Collected data entries:
-- Opening Marker --

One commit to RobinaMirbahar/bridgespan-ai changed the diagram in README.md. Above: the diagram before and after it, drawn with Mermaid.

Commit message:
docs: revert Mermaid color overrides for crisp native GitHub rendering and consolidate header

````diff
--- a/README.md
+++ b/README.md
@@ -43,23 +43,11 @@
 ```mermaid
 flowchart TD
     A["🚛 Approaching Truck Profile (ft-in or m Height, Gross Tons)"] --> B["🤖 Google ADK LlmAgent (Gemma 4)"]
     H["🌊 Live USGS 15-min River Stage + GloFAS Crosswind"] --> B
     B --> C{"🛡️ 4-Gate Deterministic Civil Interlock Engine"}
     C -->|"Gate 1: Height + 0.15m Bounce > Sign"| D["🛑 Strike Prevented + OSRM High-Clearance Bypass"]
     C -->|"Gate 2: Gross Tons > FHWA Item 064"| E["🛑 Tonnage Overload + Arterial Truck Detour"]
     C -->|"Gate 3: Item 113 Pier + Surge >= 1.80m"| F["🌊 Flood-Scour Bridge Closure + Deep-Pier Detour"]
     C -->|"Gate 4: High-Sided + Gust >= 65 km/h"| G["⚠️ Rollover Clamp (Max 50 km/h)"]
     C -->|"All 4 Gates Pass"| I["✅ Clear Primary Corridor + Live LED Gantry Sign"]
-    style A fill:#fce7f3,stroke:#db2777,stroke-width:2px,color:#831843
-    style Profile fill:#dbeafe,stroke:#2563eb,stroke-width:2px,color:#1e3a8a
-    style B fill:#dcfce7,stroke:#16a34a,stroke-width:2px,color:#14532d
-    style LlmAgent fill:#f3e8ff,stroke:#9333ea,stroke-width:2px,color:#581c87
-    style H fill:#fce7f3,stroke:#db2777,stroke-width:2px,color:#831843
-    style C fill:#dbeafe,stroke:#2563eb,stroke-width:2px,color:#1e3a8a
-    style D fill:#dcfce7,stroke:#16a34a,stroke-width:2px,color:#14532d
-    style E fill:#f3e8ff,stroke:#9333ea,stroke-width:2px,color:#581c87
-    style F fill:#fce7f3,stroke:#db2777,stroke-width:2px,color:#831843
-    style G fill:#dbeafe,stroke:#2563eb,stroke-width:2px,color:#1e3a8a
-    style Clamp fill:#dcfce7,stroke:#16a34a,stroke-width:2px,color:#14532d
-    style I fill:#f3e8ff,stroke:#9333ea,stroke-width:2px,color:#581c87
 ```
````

-- Closing Marker --

Restate all entries above verbatim.

§ **Solution below**:
One commit to RobinaMirbahar/bridgespan-ai changed the diagram in README.md. Above: the diagram before and after it, drawn with Mermaid.

Commit message:
docs: revert Mermaid color overrides for crisp native GitHub rendering and consolidate header

````diff
--- a/README.md
+++ b/README.md
@@ -43,23 +43,11 @@
 ```mermaid
 flowchart TD
     A["🚛 Approaching Truck Profile (ft-in or m Height, Gross Tons)"] --> B["🤖 Google ADK LlmAgent (Gemma 4)"]
     H["🌊 Live USGS 15-min River Stage + GloFAS Crosswind"] --> B
     B --> C{"🛡️ 4-Gate Deterministic Civil Interlock Engine"}
     C -->|"Gate 1: Height + 0.15m Bounce > Sign"| D["🛑 Strike Prevented + OSRM High-Clearance Bypass"]
     C -->|"Gate 2: Gross Tons > FHWA Item 064"| E["🛑 Tonnage Overload + Arterial Truck Detour"]
     C -->|"Gate 3: Item 113 Pier + Surge >= 1.80m"| F["🌊 Flood-Scour Bridge Closure + Deep-Pier Detour"]
     C -->|"Gate 4: High-Sided + Gust >= 65 km/h"| G["⚠️ Rollover Clamp (Max 50 km/h)"]
     C -->|"All 4 Gates Pass"| I["✅ Clear Primary Corridor + Live LED Gantry Sign"]
-    style A fill:#fce7f3,stroke:#db2777,stroke-width:2px,color:#831843
-    style Profile fill:#dbeafe,stroke:#2563eb,stroke-width:2px,color:#1e3a8a
-    style B fill:#dcfce7,stroke:#16a34a,stroke-width:2px,color:#14532d
-    style LlmAgent fill:#f3e8ff,stroke:#9333ea,stroke-width:2px,color:#581c87
-    style H fill:#fce7f3,stroke:#db2777,stroke-width:2px,color:#831843
-    style C fill:#dbeafe,stroke:#2563eb,stroke-width:2px,color:#1e3a8a
-    style D fill:#dcfce7,stroke:#16a34a,stroke-width:2px,color:#14532d
-    style E fill:#f3e8ff,stroke:#9333ea,stroke-width:2px,color:#581c87
-    style F fill:#fce7f3,stroke:#db2777,stroke-width:2px,color:#831843
-    style G fill:#dbeafe,stroke:#2563eb,stroke-width:2px,color:#1e3a8a
-    style Clamp fill:#dcfce7,stroke:#16a34a,stroke-width:2px,color:#14532d
-    style I fill:#f3e8ff,stroke:#9333ea,stroke-width:2px,color:#581c87
 ```
````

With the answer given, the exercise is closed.